A convoy rolls out of F.E. Warren Air Force Base, Wyo., with non-security forces members for the first time Jan. 25, 2018. A Marine and an Air Force missileer rode inside a Humvee within the convoy, allowing them to cross-talk with other career fields. (U.S. Air Force photo by Airman 1st Class Abbigayle Wagner)

F. E. WARREN AIR FORCE BASE, Wyo. --

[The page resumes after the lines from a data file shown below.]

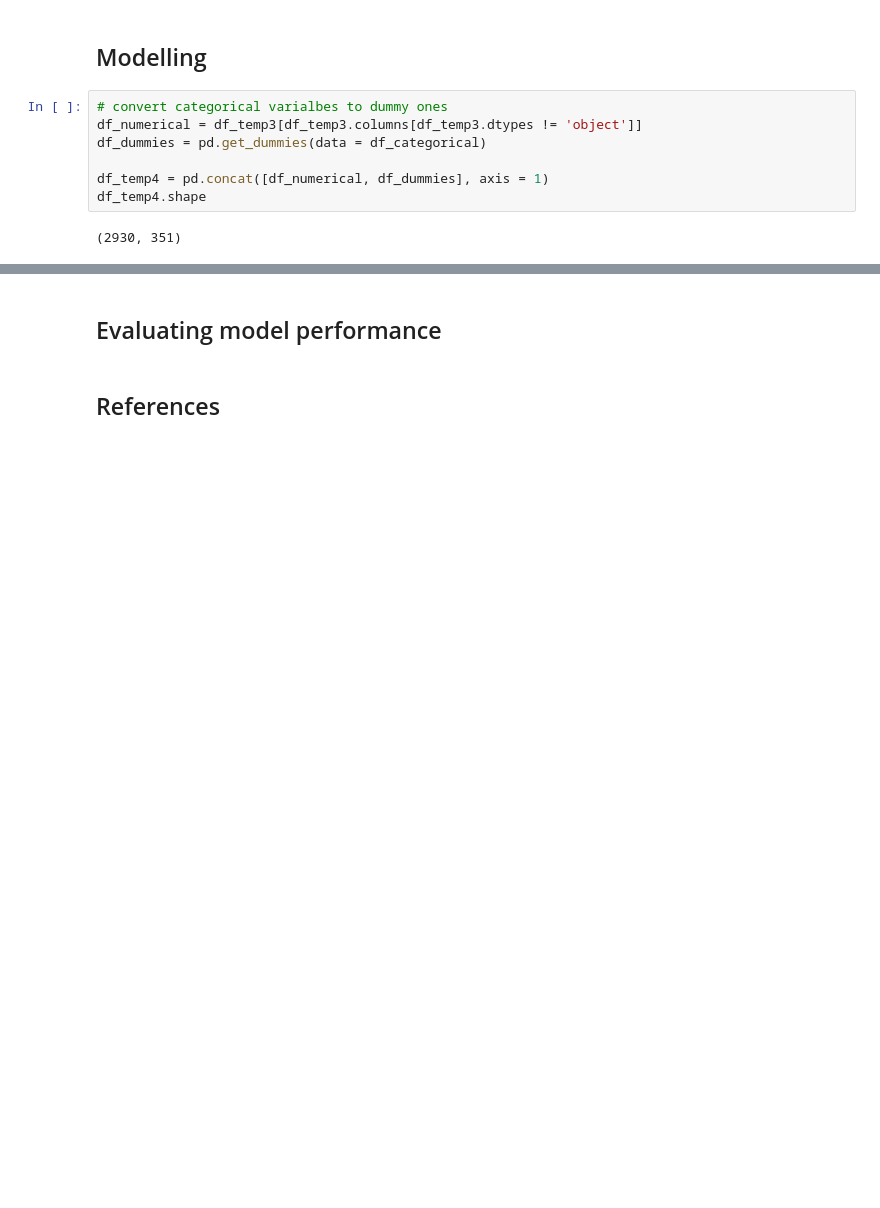
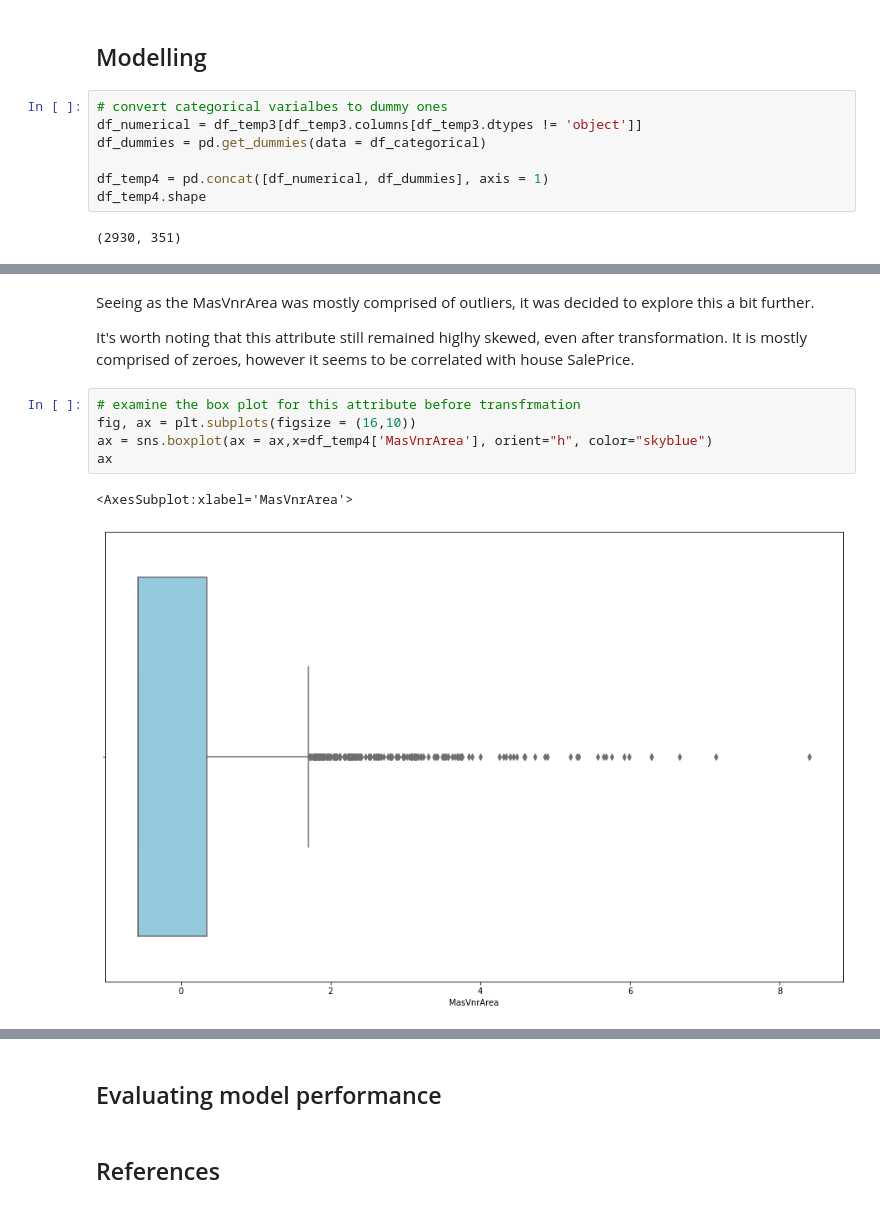
Before and after one commit to namiyousef/ICDSS_Challenges2020, a Jupyter notebook: real-estate/real-estate.ipynb, the cells around one changed output, grey strips where cells are left out. Cells and saved outputs as stored; diff of their text form; blank space fills up the shorter version.

```diff
--- a/real-estate/real-estate.ipynb
+++ b/real-estate/real-estate.ipynb
@@ -221,0 +284,12 @@ df_temp4.shape
+# %% [markdown]
+Seeing as the MasVnrArea was mostly comprised of outliers, it was decided to explore this a bit further.
+
+It's worth noting that this attribute still remained higlhy skewed, even after transformation. It is mostly comprised of zeroes, however it seems to be correlated with house SalePrice.
+# %%
+# examine the box plot for this attribute before transfrmation
+fig, ax = plt.subplots(figsize = (16,10))
+ax = sns.boxplot(ax = ax,x=df_temp4['MasVnrArea'], orient="h", color="skyblue")
+ax
+# %% [output]
+<AxesSubplot:xlabel='MasVnrArea'>
+[figure, added]
```
Also changed, not shown: parts of 17 cells of this notebook.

A Marine steps into the bearcat, ready to roll out on his first convoy with the Air Force. Right behind him follows a missileer from the 90th Operations Group. These two are the first ride-along participants from outside the Convoy Response Force on F. E. Warren Air Force Base.

 

In an effort to provide opportunities for communication across different specialties – and even military services – the CRF invited a security forces officer from the Marine Corps and a missileer to ride along in a convoy here Jan. 25, 2018.

 

Marine Capt. Sean Ford, executive officer for the U.S. Marine Corps Security Battalion at Navy Base Kitsap near Bangor, Washington, came to F. E. Warren to participate in a convoy and learn more about how the Air Force conducts their operations, while 2nd Lt. Belen Quillen, deputy crew commander from the 321st Missile Squadron, came to learn more about her security forces counterparts.

 

“This is a great opportunity for some cross-pollination,” said 2nd Lt. Steven Robinson, CRF commander. “When we get to do these types of things, other communities get to see and experience what we do and they leave with a better appreciation for it, because they understand.”

 

That sense of understanding was not lost on Quillen, who left with a different appreciation for the cops’ efforts.

 

“Before we left, I was excited to see all the logistics behind transporting materiel and personnel,” said Quillen. “This experience reinforced the fact that the cops are valuable members of our community who are more important than we sometimes give them credit for.”

 

As part of his position, Ford participates in nearly daily convoy training and exercises in Washington, although the convoys executed there are entirely within the confines of the military installation.

 

“The main purpose of my trip here today is to compare and contrast the way the Navy and Marine Corps run convoys to the Air Force,” said Ford. “If I can provide any pointers, I’ll do that, but it’s really more to try and find ways to improve convoy processes across the services.”

 

Nuclear convoys transport some of the country’s most powerful resources across miles of public highway to ensure ICBM wings are equipped to execute their strategic deterrence mission. The movements require collaboration between operators, security forces members and maintainers, said Capt. Timothy Marriner, 90th Security Support Squadron operations officer. The 90th Missile Wing drives about 15,000 convoy miles annually to accomplish that mission.

 

Even before rollout, Ford knew that the nuclear convoy was different than what he was used to, with more vehicles and more incorporation of troops outside of security forces.

 

“The first thing I recognized is that Air Force convoys are longer than I’m accustomed to,” said Ford. “There are more vehicles, and there’s a lot more integration with different cells and units than we typically conduct.”

 

After returning to base, Ford acknowledged that while the mission set was different than he was accustomed to, the CRF cops handled themselves in a professional fashion.

 

“According to doctrine, these troops did things by the book,” said Ford. “From planning phases to execution, along with their coordination internally and with outside agencies, they did a great job.”